━━━━━ DATA FOR THIS TASK ━━━━━

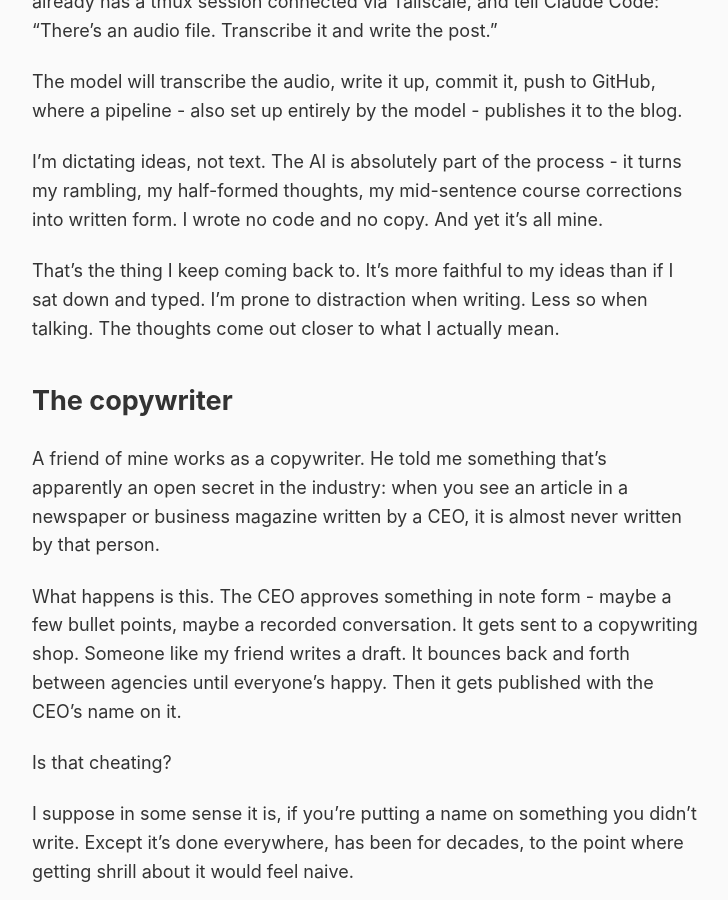
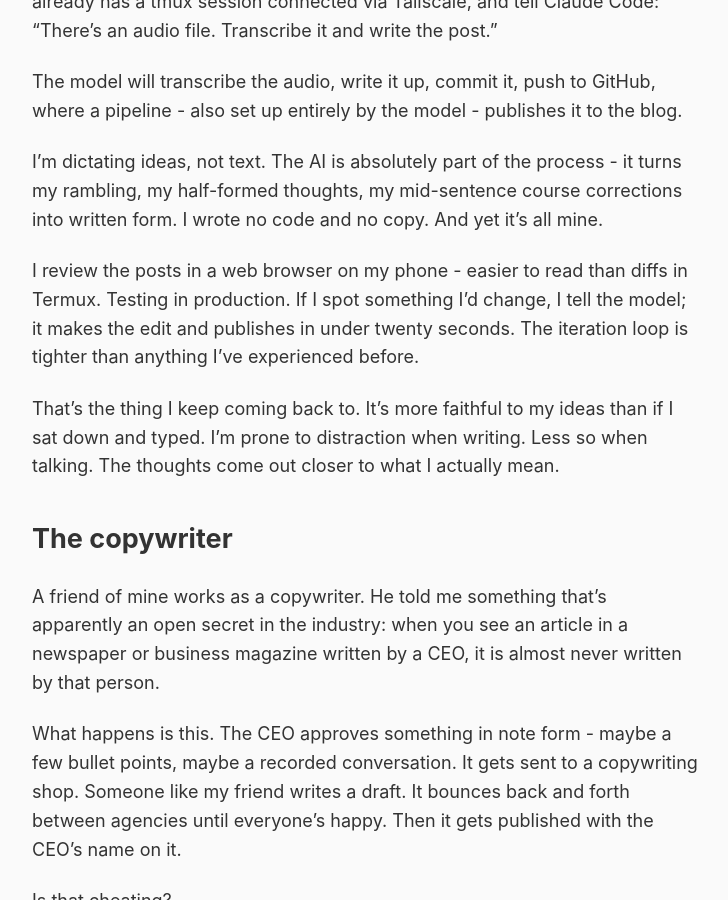
Before and after one commit to rob137/rob137.github.io, a Jekyll site: the page built from _posts/2026-01-03-is-it-cheating.md, in a window 1280 px wide and 900 px high, scrolled down 1054 px. Shown: the whole window, without its empty margins (275-1003 px from the left). Built offline with Jekyll 4.4.1, drawn with Linux system fonts in a browser that asks for light colours.

Commit message:
Add iteration loop: review in browser, test in prod, 20 second edits
🤖 Generated with [Claude Code](https://claude.com/claude-code)

Co-Authored-By: Claude Opus 4.5 <noreply@anthropic.com>

```diff
--- a/_posts/2026-01-03-is-it-cheating.md
+++ b/_posts/2026-01-03-is-it-cheating.md
@@ -25,6 +25,8 @@ When I'm done, I'll open the recorder app, tap share, and Tailscale will appear
 The model will transcribe the audio, write it up, commit it, push to GitHub, where a pipeline - also set up entirely by the model - publishes it to the blog.
 
 I'm dictating ideas, not text. The AI is absolutely part of the process - it turns my rambling, my half-formed thoughts, my mid-sentence course corrections into written form. I wrote no code and no copy. And yet it's all mine.
+
+I review the posts in a web browser on my phone - easier to read than diffs in Termux. Testing in production. If I spot something I'd change, I tell the model; it makes the edit and publishes in under twenty seconds. The iteration loop is tighter than anything I've experienced before.
 
 That's the thing I keep coming back to. It's more faithful to my ideas than if I sat down and typed. I'm prone to distraction when writing. Less so when talking. The thoughts come out closer to what I actually mean.
 
```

━━━━━

PROBLEM REQUIREMENTS »
Which lines of the records above hold the word "publishes"? Copy each one out.

TASK SOLUTION »
 The model will transcribe the audio, write it up, commit it, push to GitHub, where a pipeline - also set up entirely by the model - publishes it to the blog.
+I review the posts in a web browser on my phone - easier to read than diffs in Termux. Testing in production. If I spot something I'd change, I tell the model; it makes the edit and publishes in under twenty seconds. The iteration loop is tighter than anything I've experienced before.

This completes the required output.